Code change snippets
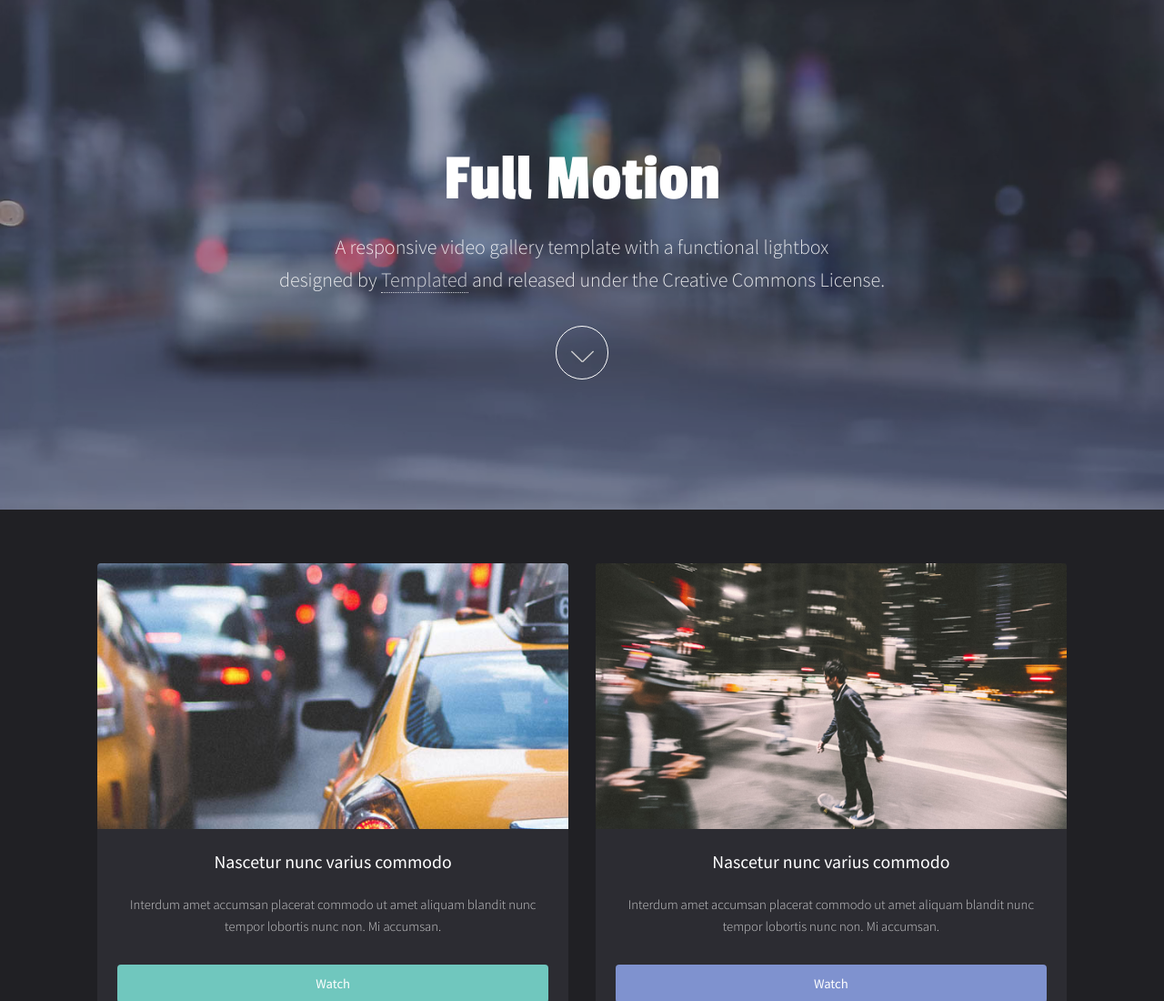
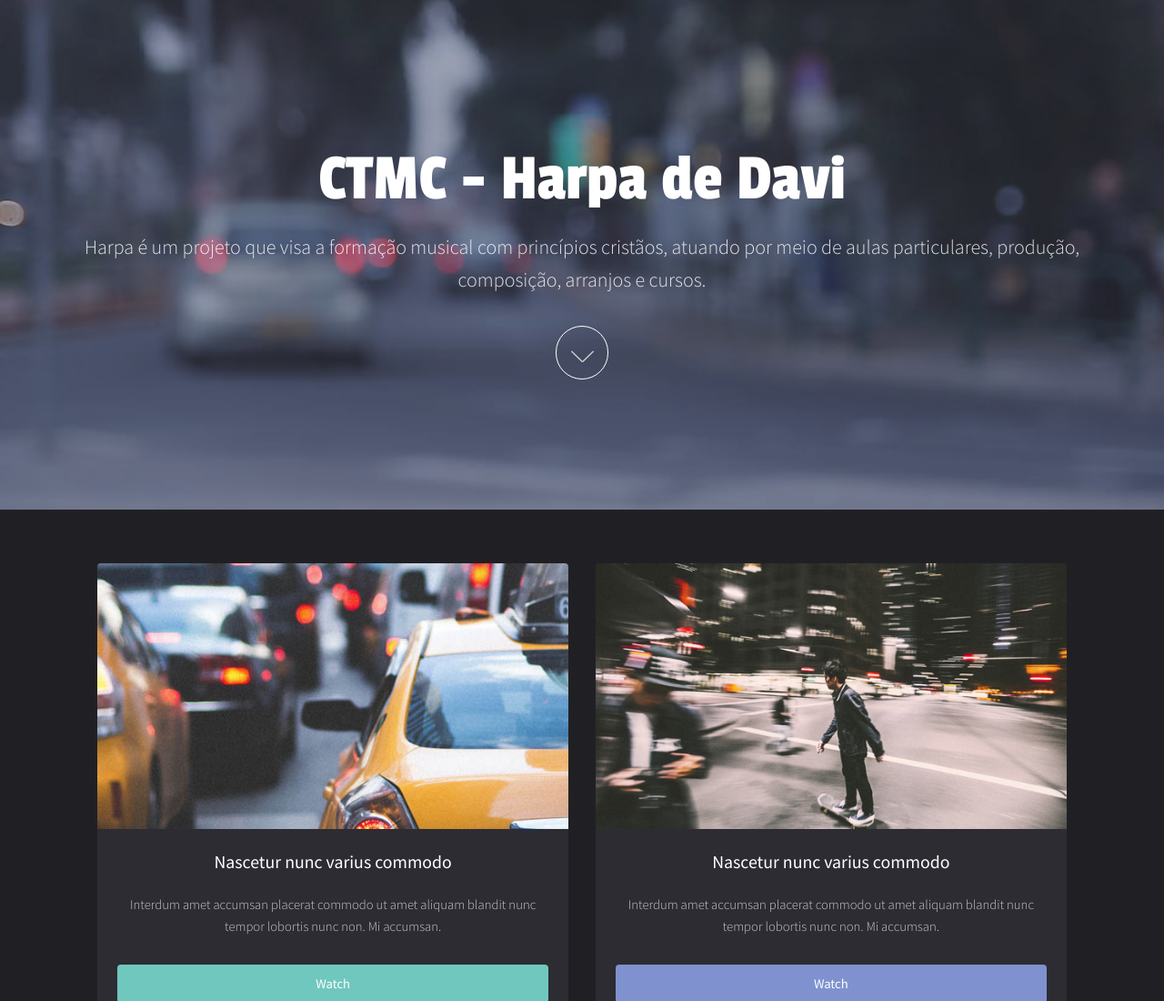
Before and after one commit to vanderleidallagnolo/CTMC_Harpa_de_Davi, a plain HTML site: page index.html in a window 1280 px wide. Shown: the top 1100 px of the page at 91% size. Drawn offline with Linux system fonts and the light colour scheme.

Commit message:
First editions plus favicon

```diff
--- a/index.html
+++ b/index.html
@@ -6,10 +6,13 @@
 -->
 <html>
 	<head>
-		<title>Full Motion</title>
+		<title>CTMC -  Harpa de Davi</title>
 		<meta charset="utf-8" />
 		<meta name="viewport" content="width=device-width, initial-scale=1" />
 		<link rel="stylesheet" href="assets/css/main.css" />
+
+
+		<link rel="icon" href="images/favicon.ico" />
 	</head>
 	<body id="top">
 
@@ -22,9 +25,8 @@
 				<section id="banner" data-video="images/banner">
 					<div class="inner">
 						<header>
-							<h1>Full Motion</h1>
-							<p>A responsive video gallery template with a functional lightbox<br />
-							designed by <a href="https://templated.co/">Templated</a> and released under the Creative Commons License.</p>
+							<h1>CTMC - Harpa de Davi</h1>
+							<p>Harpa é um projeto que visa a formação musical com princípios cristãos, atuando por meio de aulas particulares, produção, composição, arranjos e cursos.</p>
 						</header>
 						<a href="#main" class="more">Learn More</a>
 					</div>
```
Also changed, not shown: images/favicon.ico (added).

**ASSIGNMENT**
What is the number of lines in these records that contain "favicon"? Reply with the number only.

**OUTPUT FOR THIS TASK**
3